Most of the activities you do each day require the use of your hands and wrists. Hand and wrist strength allows you to perform many daily activities, including playing sports, playing instruments, cooking, and cleaning. When performing hand and wrist exercises, you can use inexpensive objects around your house, like a soup can, a sock filled with beans, or a full milk jug, advises the National Institute of Aging.
Ball squeezes help you to build your grip strength. Grip strength will help you open jars, pick things up and hold things, according to the NIA. To perform ball squeezes you need a tennis ball, small rubber ball, or other squeezable object about the size of a tennis ball. Hold the ball in one hand and slowly squeeze it as hard as you can for three to five seconds. Slowly relax your hand. Repeat 10 to 15 times with each hand.
Thumb opposition exercises help to strengthen the fingers in your hand. Start this exercise by bringing the thumb and index finger of your left hand together. Squeeze them together as hard as you can, without causing yourself pain. Hold for five seconds. Continue this pattern for your middle finger, ring finger, and pinky. Repeat the exercise for three repetitions on each finger, on each hand, advises PhysioAdvisor.com.
Finger adduction also works to strengthen the muscles of your hand and fingers. Start by holding your hand out flat. Keeping your fingers and thumb straight, and your hand flat. Squeeze your fingers and thumb together as hard as possible. Hold for five seconds and relax. PhysioAdvisor.com suggests doing this exercise 10 times for each hand.
Wrist Flexion and Extension
Performing wrist flexion and extension using some kind of weight for resistance helps build the muscles in the wrist, allowing you to lift heavier objects without straining your wrist, according to the NIA. Sit in a chair with arms. Rest your forearm on the arm of the chair with your hand completely over the end. Hold a weight (can of soup, sock filled with beans, full milk jug or other homemade weight) with your palm facing upward. Slowly extend your wrist as far as comfortable. Slowly flex your wrist as far as comfortable. Repeat 10 to 15 times for each wrist.
Wrist Pronation and Supination

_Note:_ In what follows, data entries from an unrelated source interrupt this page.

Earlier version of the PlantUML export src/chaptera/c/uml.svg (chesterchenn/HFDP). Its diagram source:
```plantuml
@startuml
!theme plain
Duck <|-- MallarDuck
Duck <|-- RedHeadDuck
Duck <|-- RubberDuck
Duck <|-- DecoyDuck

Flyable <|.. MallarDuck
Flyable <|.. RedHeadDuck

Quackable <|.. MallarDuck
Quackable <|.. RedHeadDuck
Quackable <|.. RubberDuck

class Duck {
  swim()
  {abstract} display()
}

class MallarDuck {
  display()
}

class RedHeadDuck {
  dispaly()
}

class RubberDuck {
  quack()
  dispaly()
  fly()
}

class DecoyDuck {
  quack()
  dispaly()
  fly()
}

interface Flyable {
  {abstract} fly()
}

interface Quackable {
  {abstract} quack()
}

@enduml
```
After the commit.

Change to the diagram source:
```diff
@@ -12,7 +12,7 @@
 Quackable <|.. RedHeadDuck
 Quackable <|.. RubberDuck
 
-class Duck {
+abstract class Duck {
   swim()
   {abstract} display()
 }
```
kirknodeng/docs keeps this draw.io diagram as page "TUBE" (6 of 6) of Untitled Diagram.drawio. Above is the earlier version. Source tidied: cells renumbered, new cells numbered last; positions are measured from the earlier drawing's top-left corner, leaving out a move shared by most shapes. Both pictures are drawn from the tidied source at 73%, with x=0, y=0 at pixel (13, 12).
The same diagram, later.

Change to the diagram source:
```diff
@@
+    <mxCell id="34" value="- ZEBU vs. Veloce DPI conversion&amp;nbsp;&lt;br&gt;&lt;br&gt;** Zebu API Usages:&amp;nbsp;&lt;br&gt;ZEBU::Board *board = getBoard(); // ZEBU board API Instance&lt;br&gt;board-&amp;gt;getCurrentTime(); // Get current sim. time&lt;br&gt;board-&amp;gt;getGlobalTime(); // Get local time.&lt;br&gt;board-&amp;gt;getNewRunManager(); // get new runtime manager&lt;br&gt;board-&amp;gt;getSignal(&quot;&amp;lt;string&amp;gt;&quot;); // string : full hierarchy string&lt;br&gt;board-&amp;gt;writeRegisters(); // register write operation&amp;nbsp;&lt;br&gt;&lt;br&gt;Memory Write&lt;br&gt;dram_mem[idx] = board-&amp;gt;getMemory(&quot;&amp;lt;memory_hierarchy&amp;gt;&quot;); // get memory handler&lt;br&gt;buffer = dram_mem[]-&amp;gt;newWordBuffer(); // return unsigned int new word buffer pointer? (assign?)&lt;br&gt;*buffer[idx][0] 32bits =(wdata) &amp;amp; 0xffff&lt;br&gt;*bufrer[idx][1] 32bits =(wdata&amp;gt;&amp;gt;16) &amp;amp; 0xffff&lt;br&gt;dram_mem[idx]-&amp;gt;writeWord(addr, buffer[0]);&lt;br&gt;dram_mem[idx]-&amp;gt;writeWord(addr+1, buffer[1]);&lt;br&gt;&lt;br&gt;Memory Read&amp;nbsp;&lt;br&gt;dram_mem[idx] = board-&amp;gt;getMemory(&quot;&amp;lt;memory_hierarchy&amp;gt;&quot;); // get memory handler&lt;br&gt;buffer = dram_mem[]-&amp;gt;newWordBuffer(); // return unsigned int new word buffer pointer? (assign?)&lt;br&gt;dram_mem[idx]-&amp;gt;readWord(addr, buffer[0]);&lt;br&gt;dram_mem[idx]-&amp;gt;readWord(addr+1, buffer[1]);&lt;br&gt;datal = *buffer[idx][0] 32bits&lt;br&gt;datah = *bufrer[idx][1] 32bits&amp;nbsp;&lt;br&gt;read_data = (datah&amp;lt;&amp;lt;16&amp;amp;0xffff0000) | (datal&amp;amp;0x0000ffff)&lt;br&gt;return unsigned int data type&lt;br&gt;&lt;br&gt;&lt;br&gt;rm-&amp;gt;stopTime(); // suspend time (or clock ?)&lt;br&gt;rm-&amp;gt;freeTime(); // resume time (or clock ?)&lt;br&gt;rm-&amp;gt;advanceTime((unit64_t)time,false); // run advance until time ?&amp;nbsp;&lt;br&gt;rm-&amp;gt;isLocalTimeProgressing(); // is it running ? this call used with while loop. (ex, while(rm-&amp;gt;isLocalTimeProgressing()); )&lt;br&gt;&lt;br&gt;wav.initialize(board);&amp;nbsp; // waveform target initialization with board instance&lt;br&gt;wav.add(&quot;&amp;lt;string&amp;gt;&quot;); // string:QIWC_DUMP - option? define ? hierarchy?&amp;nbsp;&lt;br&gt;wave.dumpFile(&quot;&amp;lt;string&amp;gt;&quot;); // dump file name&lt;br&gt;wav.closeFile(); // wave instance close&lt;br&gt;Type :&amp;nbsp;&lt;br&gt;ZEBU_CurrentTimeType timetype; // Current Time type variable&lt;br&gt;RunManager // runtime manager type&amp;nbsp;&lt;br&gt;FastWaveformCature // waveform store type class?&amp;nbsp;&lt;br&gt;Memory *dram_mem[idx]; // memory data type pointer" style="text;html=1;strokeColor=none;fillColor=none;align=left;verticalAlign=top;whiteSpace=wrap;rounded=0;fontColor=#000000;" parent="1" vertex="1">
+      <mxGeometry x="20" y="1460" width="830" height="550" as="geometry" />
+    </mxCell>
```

Wrist pronation and supination help prevent sprains of the wrist when maneuvering objects. Sit or stand with your arms at your side, elbows bent to a 90-degree angle. Holding a weight rotate your wrist to turn your palm up and then turn your palm down. The University Sports Medicine advises that you keep your elbow still throughout the movement. Repeat this motion for three sets of 10 for each wrist.